Jennifer Basile received her Bachelor of Fine Arts from the University of Miami and a Masters of Fine Arts in printmaking from Southern Illinois University Edwardsville. She is currently a Professor of Studio Art at Miami-Dade College. She has presented numerous exhibitions and received residencies and awards across the country, including from the Vermont Studio Center, Kala Art Institute and Jentel Foundation. Basile currently lives in Miami, enjoys all the activities and outdoor sports that the tropical weather allows, and travels frequently to national parks where she works and delights in nature.

Through different techniques – relief woodcut prints, color reduction woodcut prints, intaglio prints, ballpoint pen drawings and an installation – the artist presents us with diverse approaches to the landscapes that seduced her in her last trips through our beautiful country: “On my journeys, I stop at national and state parks, hike, learn about the location, and collect my subject matter. I enjoy creating traditionally-based artworks on a grand scale that envelop the viewer. The difficult, manual labor of relief printing by hand brings me great satisfaction. It is a true challenge, working on a grand scale to create one registered image.”

In addition to its aesthetic and visual value, the artist imbues her work with ecological meaning: “Climate change is playing an immense role in our surroundings and is changing the shape of our landscape. My message is simple: to capture the environment in all of its pure and natural beauty, before it is permanently changed. My goal is to create works that allow viewers to escape [the bustle of the city], while inspiring them to preserve their precious natural surroundings.”

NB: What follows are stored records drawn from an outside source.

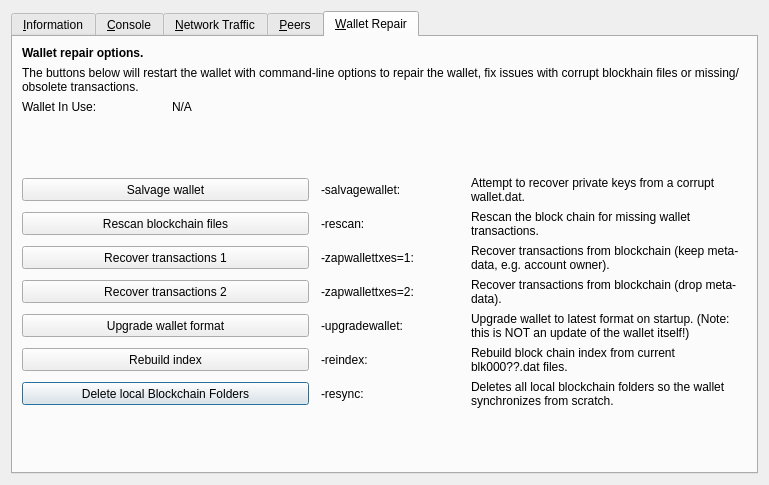
First picture: the form in src/qt/forms/rpcconsole.ui, repository avymantech/lobstex, before the edit.
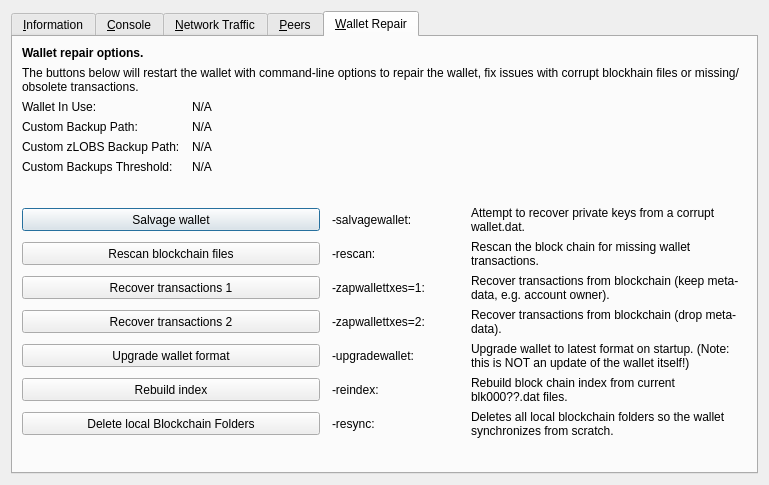
Second picture: the form after the edit. The open tabs and pages were chosen to show the change. Icons and pictures are not drawn. Custom widgets are drawn as their Qt base class.

```diff
--- a/src/qt/forms/rpcconsole.ui
+++ b/src/qt/forms/rpcconsole.ui
@@ -1244,19 +1244,6 @@
        <property name="horizontalSpacing">
         <number>12</number>
        </property>
-       <item row="10" column="0" colspan="2">
-        <widget class="QPushButton" name="btn_resync">
-         <property name="minimumSize">
-          <size>
-           <width>100</width>
-           <height>23</height>
-          </size>
-         </property>
-         <property name="text">
-          <string>Delete local Blockchain Folders</string>
-         </property>
-        </widget>
-       </item>
        <item row="0" column="0" colspan="4">
         <widget class="QLabel" name="label_repair_header">
          <property name="font">
@@ -1310,6 +1297,93 @@
         </widget>
        </item>
        <item row="3" column="0">
+        <widget class="QLabel" name="wallet_custombackuppath_label">
+         <property name="text">
+          <string>Custom Backup Path:</string>
+         </property>
+         <property name="visible">
+          <bool>false</bool>
+         </property>
+        </widget>
+       </item>
+       <item row="3" column="1" colspan="3">
+        <widget class="QLabel" name="wallet_custombackuppath">
+         <property name="cursor">
+          <cursorShape>IBeamCursor</cursorShape>
+         </property>
+         <property name="text">
+          <string>N/A</string>
+         </property>
+         <property name="textFormat">
+          <enum>Qt::PlainText</enum>
+         </property>
+         <property name="textInteractionFlags">
+          <set>Qt::LinksAccessibleByMouse|Qt::TextSelectableByKeyboard|Qt::TextSelectableByMouse</set>
+         </property>
+         <property name="visible">
+          <bool>false</bool>
+         </property>
+        </widget>
+       </item>
+       <item row="4" column="0">
+        <widget class="QLabel" name="wallet_customzlobsbackuppath_label">
+         <property name="text">
+          <string>Custom zLOBS Backup Path:</string>
+         </property>
+         <property name="visible">
+          <bool>false</bool>
+         </property>
+        </widget>
+       </item>
+       <item row="4" column="1" colspan="3">
+        <widget class="QLabel" name="wallet_customzlobsbackuppath">
+         <property name="cursor">
+          <cursorShape>IBeamCursor</cursorShape>
+         </property>
+         <property name="text">
+          <string>N/A</string>
+         </property>
+         <property name="textFormat">
+          <enum>Qt::PlainText</enum>
+         </property>
+         <property name="textInteractionFlags">
+          <set>Qt::LinksAccessibleByMouse|Qt::TextSelectableByKeyboard|Qt::TextSelectableByMouse</set>
+         </property>
+         <property name="visible">
+          <bool>false</bool>
+         </property>
+        </widget>
+       </item>
+       <item row="5" column="0">
+        <widget class="QLabel" name="wallet_custombackupthreshold_label">
+         <property name="text">
+          <string>Custom Backups Threshold:</string>
+         </property>
+         <property name="visible">
+          <bool>false</bool>
+         </property>
+        </widget>
+       </item>
+       <item row="5" column="1" colspan="3">
+        <widget class="QLabel" name="wallet_custombackupthreshold">
+         <property name="cursor">
+          <cursorShape>IBeamCursor</cursorShape>
+         </property>
+         <property name="text">
+          <string>N/A</string>
+         </property>
+         <property name="textFormat">
+          <enum>Qt::PlainText</enum>
+         </property>
+         <property name="textInteractionFlags">
+          <set>Qt::LinksAccessibleByMouse|Qt::TextSelectableByKeyboard|Qt::TextSelectableByMouse</set>
+         </property>
+         <property name="visible">
+          <bool>false</bool>
+         </property>
+        </widget>
+       </item>
+       <item row="6" column="0">
         <spacer name="verticalSpacer_repair1">
          <property name="orientation">
           <enum>Qt::Vertical</enum>
@@ -1322,7 +1396,7 @@
          </property>
         </spacer>
        </item>
-       <item row="4" column="0" colspan="2">
+       <item row="7" column="0" colspan="2">
         <widget class="QPushButton" name="btn_salvagewallet">
          <property name="minimumSize">
           <size>
@@ -1335,14 +1409,14 @@
          </property>
         </widget>
        </item>
-       <item row="4" column="2">
+       <item row="7" column="2">
         <widget class="QLabel" name="label_repair_salvage_command">
          <property name="text">
           <string notr="true">-salvagewallet:</string>
          </property>
         </widget>
        </item>
-       <item row="4" column="3">
+       <item row="7" column="3">
         <widget class="QLabel" name="label_repair_salvage">
          <property name="text">
           <string>Attempt to recover private keys from a corrupt wallet.dat.</string>
@@ -1352,7 +1426,7 @@
          </property>
         </widget>
        </item>
-       <item row="5" column="0" colspan="2">
+       <item row="8" column="0" colspan="2">
         <widget class="QPushButton" name="btn_rescan">
          <property name="minimumSize">
           <size>
@@ -1365,14 +1439,14 @@
          </property>
         </widget>
        </item>
-       <item row="5" column="2">
+       <item row="8" column="2">
         <widget class="QLabel" name="label_repair_rescan_command">
          <property name="text">
           <string notr="true">-rescan:</string>
          </property>
         </widget>
        </item>
-       <item row="5" column="3">
+       <item row="8" column="3">
         <widget class="QLabel" name="label_repair_rescan">
          <property name="text">
           <string>Rescan the block chain for missing wallet transactions.</string>
@@ -1382,7 +1456,7 @@
          </property>
         </widget>
        </item>
-       <item row="6" column="0" colspan="2">
+       <item row="9" column="0" colspan="2">
         <widget class="QPushButton" name="btn_zapwallettxes1">
          <property name="minimumSize">
           <size>
@@ -1395,14 +1469,14 @@
          </property>
         </widget>
        </item>
-       <item row="6" column="2">
+       <item row="9" column="2">
         <widget class="QLabel" name="label_repair_zap1_command">
          <property name="text">
           <string notr="true">-zapwallettxes=1:</string>
          </property>
         </widget>
        </item>
-       <item row="6" column="3">
+       <item row="9" column="3">
         <widget class="QLabel" name="label_repair_zap1">
          <property name="text">
           <string>Recover transactions from blockchain (keep meta-data, e.g. account owner).</string>
@@ -1412,7 +1486,7 @@
          </property>
         </widget>
        </item>
-       <item row="7" column="0" colspan="2">
+       <item row="10" column="0" colspan="2">
         <widget class="QPushButton" name="btn_zapwallettxes2">
          <property name="minimumSize">
           <size>
@@ -1425,14 +1499,14 @@
          </property>
         </widget>
        </item>
-       <item row="7" column="2">
+       <item row="10" column="2">
         <widget class="QLabel" name="label_repair_zap2_command">
          <property name="text">
           <string notr="true">-zapwallettxes=2:</string>
          </property>
         </widget>
        </item>
-       <item row="7" column="3">
+       <item row="10" column="3">
         <widget class="QLabel" name="label_repair_zap2">
          <property name="text">
           <string>Recover transactions from blockchain (drop meta-data).</string>
@@ -1442,7 +1516,7 @@
          </property>
         </widget>
        </item>
-       <item row="8" column="0" colspan="2">
+       <item row="11" column="0" colspan="2">
         <widget class="QPushButton" name="btn_upgradewallet">
          <property name="minimumSize">
           <size>
@@ -1455,14 +1529,14 @@
          </property>
         </widget>
        </item>
-       <item row="8" column="2">
+       <item row="11" column="2">
         <widget class="QLabel" name="label_repair_upgrade_command">
          <property name="text">
           <string notr="true">-upgradewallet:</string>
          </property>
         </widget>
        </item>
-       <item row="8" column="3">
+       <item row="11" column="3">
         <widget class="QLabel" name="label_repair_upgrade">
          <property name="text">
           <string>Upgrade wallet to latest format on startup. (Note: this is NOT an update of the wallet itself!)</string>
@@ -1472,7 +1546,7 @@
          </property>
         </widget>
        </item>
-       <item row="9" column="0" colspan="2">
+       <item row="12" column="0" colspan="2">
         <widget class="QPushButton" name="btn_reindex">
          <property name="minimumSize">
           <size>
@@ -1485,14 +1559,14 @@
          </property>
         </widget>
        </item>
-       <item row="9" column="2">
+       <item row="12" column="2">
         <widget class="QLabel" name="label_repair_reindex_command">
          <property name="text">
           <string notr="true">-reindex:</string>
          </property>
         </widget>
        </item>
-       <item row="9" column="3">
+       <item row="12" column="3">
         <widget class="QLabel" name="label_repair_reindex">
          <property name="text">
           <string>Rebuild block chain index from current blk000??.dat files.</string>
@@ -1502,27 +1576,27 @@
          </property>
         </widget>
        </item>
-       <item row="11" column="0">
-        <spacer name="verticalSpacer_repair2">
-         <property name="orientation">
-          <enum>Qt::Vertical</enum>
-         </property>
-         <property name="sizeHint" stdset="0">
+       <item row="13" column="0" colspan="2">
+        <widget class="QPushButton" name="btn_resync">
+         <property name="minimumSize">
           <size>
-           <width>20</width>
-           <height>10</height>
+           <width>100</width>
+           <height>23</height>
           </size>
          </property>
-        </spacer>
+         <property name="text">
+          <string>Delete local Blockchain Folders</string>
+         </property>
+        </widget>
        </item>
-       <item row="10" column="2">
+       <item row="13" column="2">
         <widget class="QLabel" name="label_repair_resync_command">
          <property name="text">
           <string>-resync:</string>
          </property>
         </widget>
        </item>
-       <item row="10" column="3">
+       <item row="13" column="3">
         <widget class="QLabel" name="label_repair_resync">
          <property name="text">
           <string>Deletes all local blockchain folders so the wallet synchronizes from scratch.</string>
@@ -1532,6 +1606,19 @@
          </property>
         </widget>
        </item>
+       <item row="14" column="0">
+        <spacer name="verticalSpacer_repair2">
+         <property name="orientation">
+          <enum>Qt::Vertical</enum>
+         </property>
+         <property name="sizeHint" stdset="0">
+          <size>
+           <width>20</width>
+           <height>10</height>
+          </size>
+         </property>
+        </spacer>
+       </item>
       </layout>
      </widget>
     </widget>
```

In the exhibition catalog’s accompanying essay, Marina Wecksler writes of Basile’s work: “Beyond the need to recreate the landscape, Basile synthesizes it to reproduce it graphically. She eliminates the superfluous – colors and nuances – by eliminating tones and reflections and staying with a single stroke of a single color. She keeps the essential, the iconic, what can be printed with a single black ink. It is an abstraction process, although the result remains figurative… Even when the landscape is urban rather than natural, she manages to capture and reproduce its essence. Here also, be it a set of buildings seen from a window, or a bridge seen in the distance between the clouds, the created space invites the viewer to flights of imagination… What is captivating about her work, beyond the mastery with which she produces impressions that look like drawings, is its profound depth. One enters visually, and the imagination completes what is not seen. It transmits the peace and the majesty of the place, freeing it of all stridency.”